but it was only in my late teens when I began to travel and hitchhike around North America that I was asked about my "accent"

... my what ?!? I have no accent!

... but then, people in California or wherever would explain that of course the way I pronounced "house" (hooose??) or about or route all contained that famous Canadian ou/oo vowel sequence that so amuses some Americans : originally Scottish? northern English?

I even ran into a guy from the upper US South who had studied linguistics, and he guessed that I had a parent from the Ottawa Valley, very distinctive , he said

So, I do have an accent. Thanks for that.



Everyone who listens to me knows I am not from Nova Scotia. Mind you, that has been true of everywhere I have lived as an adult... including when I go back to where I was born and raised and my family has been for over 200 years.

Just about no one ever knows where I am from. A few think I am from the US, but are not sure and have no idea what region.


Mine is all over the place. Canadians have made the most random guesses. (South Africa? Ireland?)


Canadian dialect aboot


My wife is American (from Long Island) and she definitely thinks I have a "Canadian" accent, whatever that is. Whenever I'm in the states, they can tell from my accent that I'm not quite one of them but can't quite put their finger on where I'm from... 


Does she say Long Gisland?


Oh I don't know, but this made me think of how on holidays the CBC announcers invariably screw up the pronounciation of place names when reading the weather (surely that doesn't only happen with prairie names).

Also, that it was really grating to hear Carol Off on As it Happens last night consistently pronouncing "potash" with a hard "T". Jeff got it right. I know we don't own the word, even if it seems like it, but still...




We pronounce it the same way as you in NB.


Serious questions - answer please:

Do you say Van-koo-ver or Van-cue-ver?

Ottawa or Oddawa?

NEW-fnd-land or New-FOUND-lnd or New-fnd-LAND?

Grow-sir-ease or Grow-sure-ease? (Groceries)

CAL-gary or Cal-GAR-y?

Do you fill up your fossil-fuel vehicle with Gas or Gaz?

Finally, I think the most surefire way to distinguish between Canadian accents (almost all of them) and everyone else's English is a phenomenon called "Canadian Raising" (it's the about-aboot thing).



Interesting.  Fact is that Americans usually figure out I'm Canadian within a few minutes of talking to me.  Canadians not so much so.

My mother was a war bride so, until I entered school I had a definite Scots accent.  And I've moved around enough and worked with too many "furriners" (Brits, Yanks, continental Europeans) so my collection of slang and idioms is perhaps best described as eclectic.



Van-koo-ver, Ottawa, New-fnd-lnd, Grow-sure-ease, Cal-gary, Gas

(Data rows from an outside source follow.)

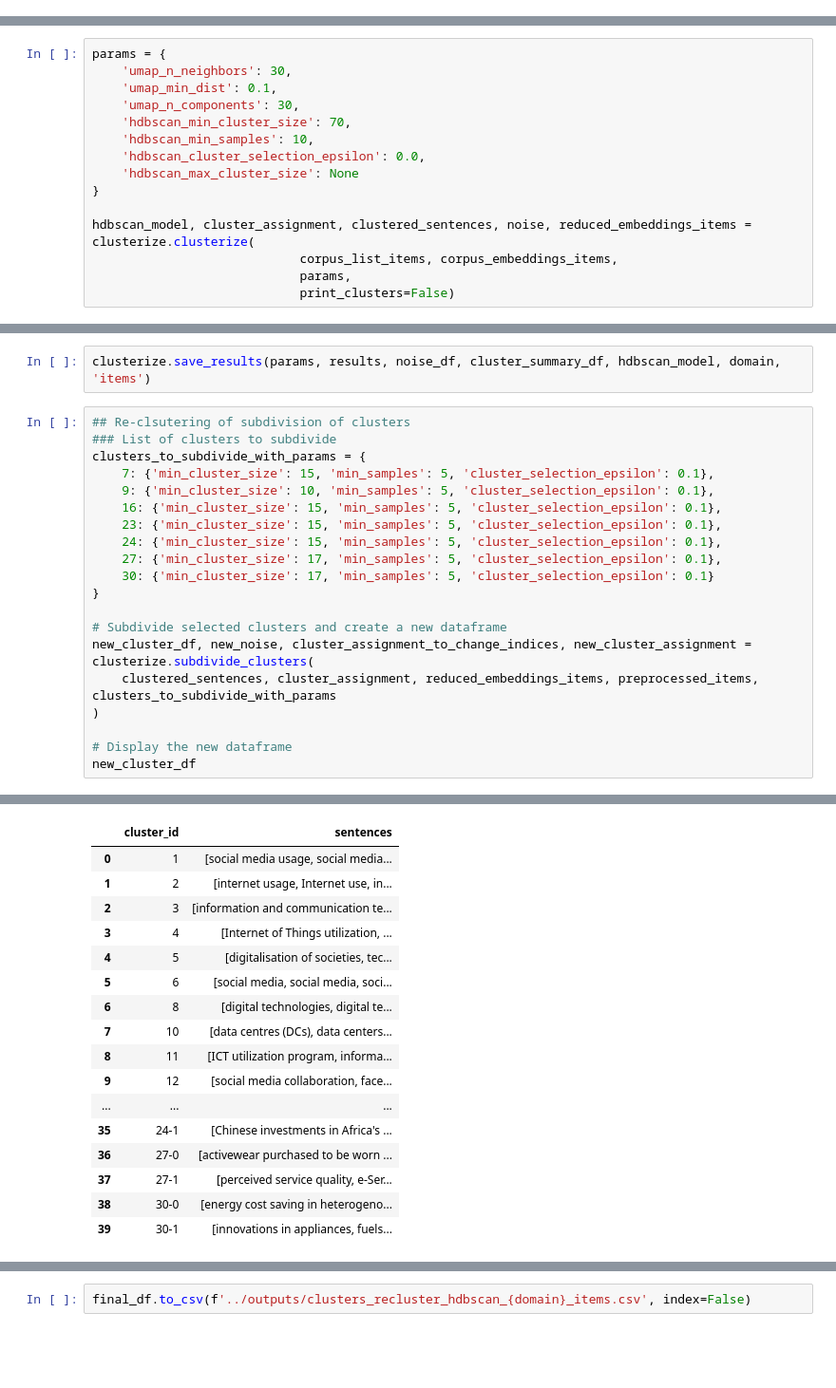
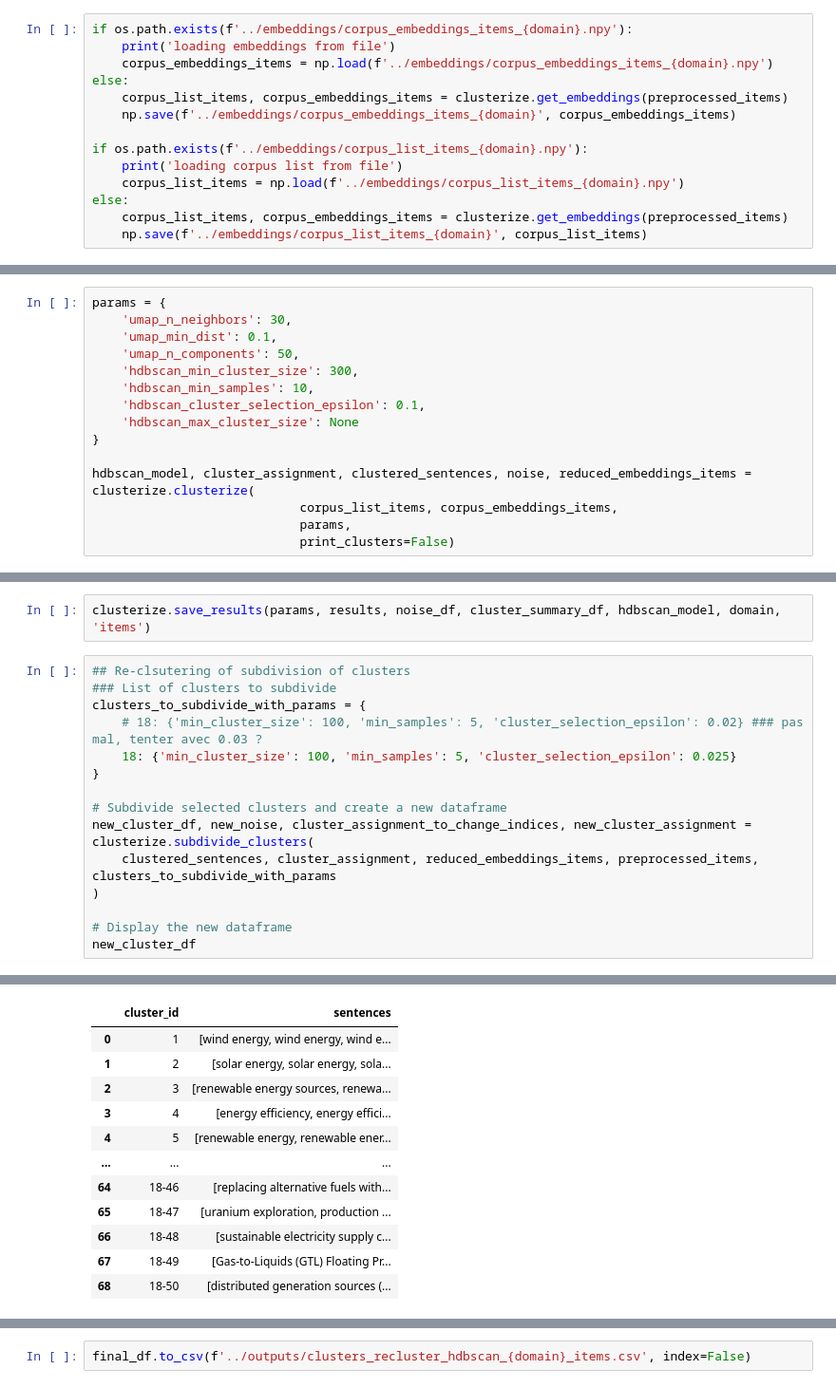
Before and after one commit to ThomasDenoirjean/Clustering_democratiser_sobriete, a Jupyter notebook: code/2_policy_clustering.ipynb, the cells around one changed output, grey strips where cells are left out. Shown at 95% size. Saved outputs shown, nothing was run; the diff lists cells and outputs as text; blank space fills up the shorter version.

```diff
--- a/code/2_policy_clustering.ipynb
+++ b/code/2_policy_clustering.ipynb
@@ -90,0 +102,14 @@ corpus_list_items, corpus_embeddings_items = clusterize.get_embeddings(preproces
+# %%
+if os.path.exists(f'../embeddings/corpus_embeddings_items_{domain}.npy'):
+    print('loading embeddings from file')
+    corpus_embeddings_items = np.load(f'../embeddings/corpus_embeddings_items_{domain}.npy')
+else:
+    corpus_list_items, corpus_embeddings_items = clusterize.get_embeddings(preprocessed_items)
+    np.save(f'../embeddings/corpus_embeddings_items_{domain}', corpus_embeddings_items)
+
+if os.path.exists(f'../embeddings/corpus_list_items_{domain}.npy'):
+    print('loading corpus list from file')
+    corpus_list_items = np.load(f'../embeddings/corpus_list_items_{domain}.npy')
+else:
+    corpus_list_items, corpus_embeddings_items = clusterize.get_embeddings(preprocessed_items)
+    np.save(f'../embeddings/corpus_list_items_{domain}', corpus_list_items)
@@ -92,10 +120,10 @@ corpus_list_items, corpus_embeddings_items = clusterize.get_embeddings(preproces
 params = {
     'umap_n_neighbors': 30,
     'umap_min_dist': 0.1,
-    'umap_n_components': 30,
-    'hdbscan_min_cluster_size': 70,
+    'umap_n_components': 50,
+    'hdbscan_min_cluster_size': 300,
     'hdbscan_min_samples': 10,
-    'hdbscan_cluster_selection_epsilon': 0.0,
+    'hdbscan_cluster_selection_epsilon': 0.1,
     'hdbscan_max_cluster_size': None
 }
 
@@ -161,13 +189,8 @@ clusterize.save_results(params, results, noise_df, cluster_summary_df, hdbscan_m
 ## Re-clsutering of subdivision of clusters
 ### List of clusters to subdivide
 clusters_to_subdivide_with_params = {
-    7: {'min_cluster_size': 15, 'min_samples': 5, 'cluster_selection_epsilon': 0.1},
-    9: {'min_cluster_size': 10, 'min_samples': 5, 'cluster_selection_epsilon': 0.1},
-    16: {'min_cluster_size': 15, 'min_samples': 5, 'cluster_selection_epsilon': 0.1},
-    23: {'min_cluster_size': 15, 'min_samples': 5, 'cluster_selection_epsilon': 0.1},
-    24: {'min_cluster_size': 15, 'min_samples': 5, 'cluster_selection_epsilon': 0.1},
-    27: {'min_cluster_size': 17, 'min_samples': 5, 'cluster_selection_epsilon': 0.1},
-    30: {'min_cluster_size': 17, 'min_samples': 5, 'cluster_selection_epsilon': 0.1}
+    # 18: {'min_cluster_size': 100, 'min_samples': 5, 'cluster_selection_epsilon': 0.02} ### pas mal, tenter avec 0.03 ?
+    18: {'min_cluster_size': 100, 'min_samples': 5, 'cluster_selection_epsilon': 0.025}
 }
 
 # Subdivide selected clusters and create a new dataframe
@@ -188,17 +205,12 @@ reclustering of cluster 30 adding 1 items to noise
 |  | cluster_id | sentences |
-| 0 | 1 | [social media usage, social media... |
-| 1 | 2 | [internet usage, Internet use, in... |
-| 2 | 3 | [information and communication te... |
-| 3 | 4 | [Internet of Things utilization, ... |
-| 4 | 5 | [digitalisation of societies, tec... |
-| 5 | 6 | [social media, social media, soci... |
-| 6 | 8 | [digital technologies, digital te... |
-| 7 | 10 | [data centres (DCs), data centers... |
-| 8 | 11 | [ICT utilization program, informa... |
-| 9 | 12 | [social media collaboration, face... |
+| 0 | 1 | [wind energy, wind energy, wind e... |
+| 1 | 2 | [solar energy, solar energy, sola... |
+| 2 | 3 | [renewable energy sources, renewa... |
+| 3 | 4 | [energy efficiency, energy effici... |
+| 4 | 5 | [renewable energy, renewable ener... |
 | ... | ... | ... |
-| 35 | 24-1 | [Chinese investments in Africa's ... |
-| 36 | 27-0 | [activewear purchased to be worn ... |
-| 37 | 27-1 | [perceived service quality, e-Ser... |
-| 38 | 30-0 | [energy cost saving in heterogeno... |
-| 39 | 30-1 | [innovations in appliances, fuels... |
+| 64 | 18-46 | [replacing alternative fuels with... |
+| 65 | 18-47 | [uranium exploration, production ... |
+| 66 | 18-48 | [sustainable electricity supply c... |
+| 67 | 18-49 | [Gas-to-Liquids (GTL) Floating Pr... |
+| 68 | 18-50 | [distributed generation sources (... |
```
Also changed, not shown: parts of 19 cells of this notebook, 1 other file.
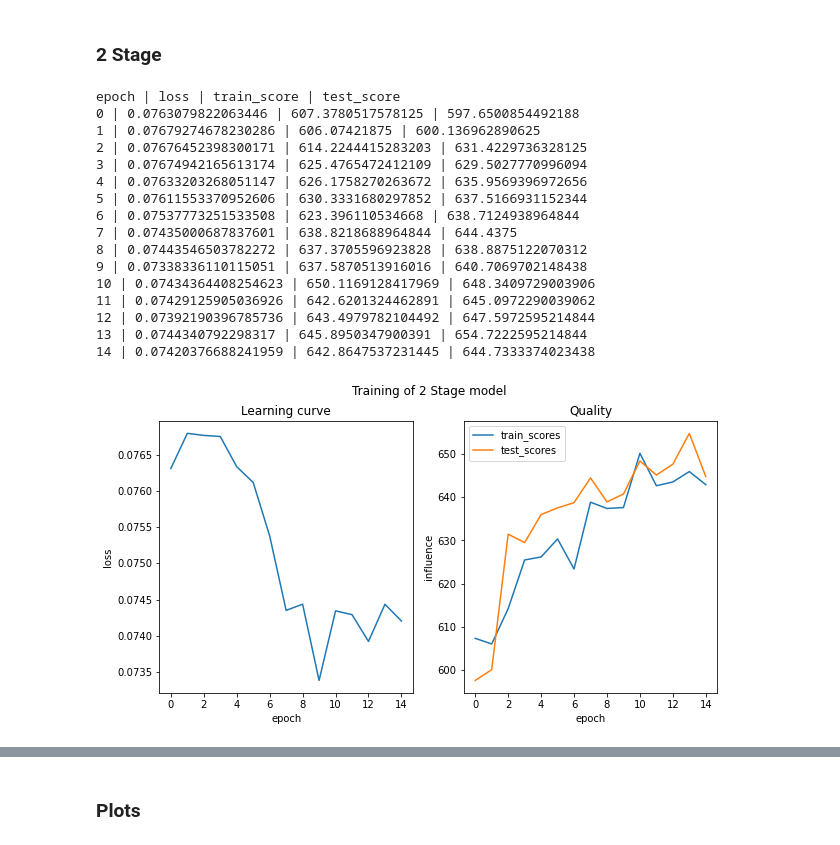
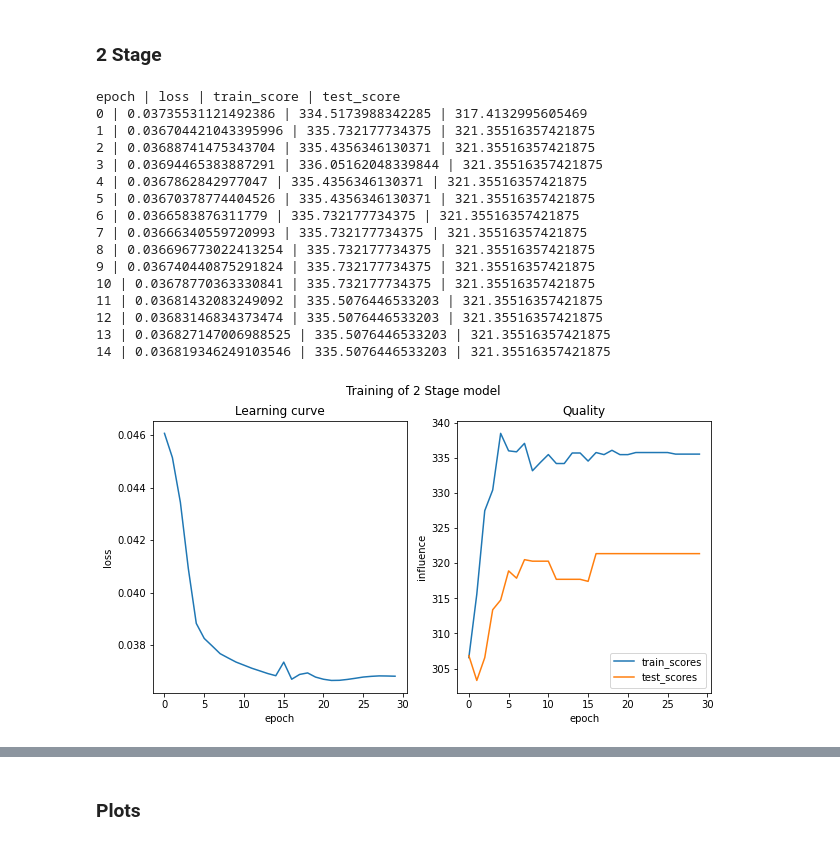
Before and after one commit to mario-michelessa/influence-maximization, a Jupyter notebook: decision_focused_learning_gpu/grd_main_twitter_gpu.ipynb, the cells around one changed output, grey strips where cells are left out. Drawn from its saved outputs; the diff is of its cells as text; code cells hidden in the pictures.

```diff
--- a/decision_focused_learning_gpu/grd_main_twitter_gpu.ipynb
+++ b/decision_focused_learning_gpu/grd_main_twitter_gpu.ipynb
@@ -58,7 +107,7 @@ N_TRAIN = int(0.8 * N_INSTANCES)
 Device
 # %%
 # setting device on GPU if available, else CPU
-device = torch.device('cpu' if torch.cuda.is_available() else 'cpu')
+device = torch.device('cuda' if torch.cuda.is_available() else 'cpu')
 print('Using device:', device)
 print()
 torch.cuda.empty_cache()
@@ -74,7 +128,17 @@ Using device: cpu
 # %% [markdown]
 ##### Instances definition
 # %%
-path = "instances_weibo/oversampled_FE_LP_2/"
+
+def transform_Y(Y) :
+    Yc = np.copy(Y)
+    #return np.minimum(100 * Y_train, np.ones((N_TRAIN, N_INFLUENCERS, N_TARGETS)))
+    t1 = np.quantile(Y[Y>0], q1) # weak probability
+    t2 = np.quantile(Y[Y>0], q2) # average medium probability
+    t3 = np.quantile(Y[Y>0], q3) # high probability
+    Y[Yc>t1] = low_p
+    Y[Yc>t2] = med_p
+    Y[Yc>t3] = high_p
+    return Y
 
 @jit
 def create_train_test(train_id):
@@ -90,7 +154,7 @@ def create_train_test(train_id):
 
     c_train, c_test = 0, 0
     for instance in range(N_INSTANCES) :
-        XY = np.load(path + f"{instance}.npz")['arr_0']
+        XY = np.load(instance_path + f"{instance}.npz")['arr_0']
         if instance in train_id :
             X_train[c_train] = XY[:,:,:-1]
             Y_train[c_train] = XY[:,:,-1]
@@ -102,6 +166,9 @@ def create_train_test(train_id):
 
     #Cheating line
     #X_train[:,:,:,9] = Y_train * 2
+
+    Y_train = transform_Y(Y_train)
+    Y_test = transform_Y(Y_test)
 
     X_train = torch.from_numpy(X_train).float()
     Y_train = torch.from_numpy(Y_train).float()
@@ -187,7 +258,7 @@ marginal_vec_pred = partial(marginal_vec, w = w)
 
 for epoch in range(num_epochs):
 
-    data_loader = torch.utils.data.DataLoader(dataset, batch_size = batch_size, shuffle = True)
+    data_loader = torch.utils.data.DataLoader(dataset, batch_size = batch_size, )
     for X_batch, P_batch in data_loader:
         loss = 0
         for X, P in zip(X_batch, P_batch):
@@ -209,6 +280,10 @@ for epoch in range(num_epochs):
     train_score = eval_grd(net_df, X_train, Y_train)
     test_score  = eval_grd(net_df, X_test, Y_test)
     loss_df.append(loss.item())
+    wandb.log({"loss_df": loss})
+    wandb.log({"train_score_df": train_score})
+    wandb.log({"test_score_df": test_score})
+
 
     print(f"{epoch} | {loss} | {train_score} | {test_score}")
 
@@ -272,52 +347,55 @@ net_2s = make_fc(N_FEATURES, num_layers, activation, intermediate_size)
 net_2s.apply(init_weights)
 net_2s = net_2s.to(device)
 # %%
-num_epochs = 15
-
 loss_fn = nn.MSELoss()
 optimizer = torch.optim.Adam(net_2s.parameters(), lr = learning_rate)
 
 print("epoch | loss | train_score | test_score ")
 
 for epoch in range(num_epochs):
-    data_loader = torch.utils.data.DataLoader(dataset, batch_size = batch_size, shuffle = True)
+    data_loader = torch.utils.data.DataLoader(dataset, batch_size = batch_size, ) #shuffle=True
     for X_batch, P_batch in data_loader:
         loss = 0
         for X, P in zip(X_batch, P_batch):
             X, P = X.to(device), P.to(device)
             pred = net_2s(X).view_as(P)
             loss += loss_fn(pred, P)
         loss = loss / batch_size
         optimizer.zero_grad()
         loss.backward()
         optimizer.step()
 
     train_score = eval_grd(net_2s, X_train, Y_train)
     test_score  = eval_grd(net_2s, X_test, Y_test)
     print(f"{epoch} | {loss} | {train_score} | {test_score}")
+
+    wandb.log({"loss_2s": loss})
+    wandb.log({"train_score_2s": train_score})
+    wandb.log({"test_score_2s": test_score})
+
     train_scores_2s.append(train_score)
     test_scores_2s.append(test_score)
     loss_2s.append(loss.item())
 
 print_training(loss_2s, train_scores_2s, test_scores_2s,"Training of 2 Stage model")
 # %% [output]
 epoch | loss | train_score | test_score
-0 | 0.0763079822063446 | 607.3780517578125 | 597.6500854492188
-1 | 0.07679274678230286 | 606.07421875 | 600.136962890625
-2 | 0.07676452398300171 | 614.2244415283203 | 631.4229736328125
-3 | 0.07674942165613174 | 625.4765472412109 | 629.5027770996094
-4 | 0.07633203268051147 | 626.1758270263672 | 635.9569396972656
-5 | 0.07611553370952606 | 630.3331680297852 | 637.5166931152344
-6 | 0.07537773251533508 | 623.396110534668 | 638.7124938964844
-7 | 0.07435000687837601 | 638.8218688964844 | 644.4375
-8 | 0.07443546503782272 | 637.3705596923828 | 638.8875122070312
-9 | 0.07338336110115051 | 637.5870513916016 | 640.7069702148438
-10 | 0.07434364408254623 | 650.1169128417969 | 648.3409729003906
-11 | 0.07429125905036926 | 642.6201324462891 | 645.0972290039062
-12 | 0.07392190396785736 | 643.4979782104492 | 647.5972595214844
-13 | 0.0744340792298317 | 645.8950347900391 | 654.7222595214844
-14 | 0.07420376688241959 | 642.8647537231445 | 644.7333374023438
+0 | 0.03735531121492386 | 334.5173988342285 | 317.4132995605469
+1 | 0.036704421043395996 | 335.732177734375 | 321.35516357421875
+2 | 0.03688741475343704 | 335.4356346130371 | 321.35516357421875
+3 | 0.03694465383887291 | 336.05162048339844 | 321.35516357421875
+4 | 0.0367862842977047 | 335.4356346130371 | 321.35516357421875
+5 | 0.03670378774404526 | 335.4356346130371 | 321.35516357421875
+6 | 0.0366583876311779 | 335.732177734375 | 321.35516357421875
+7 | 0.03666340559720993 | 335.732177734375 | 321.35516357421875
+8 | 0.036696773022413254 | 335.732177734375 | 321.35516357421875
+9 | 0.036740440875291824 | 335.732177734375 | 321.35516357421875
+10 | 0.03678770363330841 | 335.732177734375 | 321.35516357421875
+11 | 0.03681432083249092 | 335.5076446533203 | 321.35516357421875
+12 | 0.03683146834373474 | 335.5076446533203 | 321.35516357421875
+13 | 0.036827147006988525 | 335.5076446533203 | 321.35516357421875
+14 | 0.036819346249103546 | 335.5076446533203 | 321.35516357421875
-[figure, old version]
+[figure, new version]
 # %%
 print("2-stage on train dataset : ")
 compare_grd(net_2s, X_train, Y_train)
```
Also changed, not shown: parts of 25 cells of this notebook, 22 other files.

Thanks Caissa. I can't believe how widespread "Grosheries" is - even in the U.S. - no idea where that came from. My family still says "Grosseries".

More about "Canadian raising":

Virtually all USians use approximately the same vowel sound in "rite" and "ride", except maybe some close to the Canadian border. Same for "lout" and "loud".

Canadians, of course, have very distinct sounds in both cases. It's hard to render, but here goes: "ruh-eet" vs. "rah-eed". "luh-oot" vs. "lah-ood".

USians (approximately) say "rah-eet" and "lah-oot". Wish I could do that more clearly...

Anyway, that's the dead giveaway for U.S. vs. Canada in 99% of cases.



Caissa wrote:

Van-koo-ver, Ottawa, New-fnd-lnd, Grow-sure-ease, Cal-gary, Gas

we tend to say MUNT-re-ahl,

while the Americans are closer to the spelling in saying MONT-re-ahl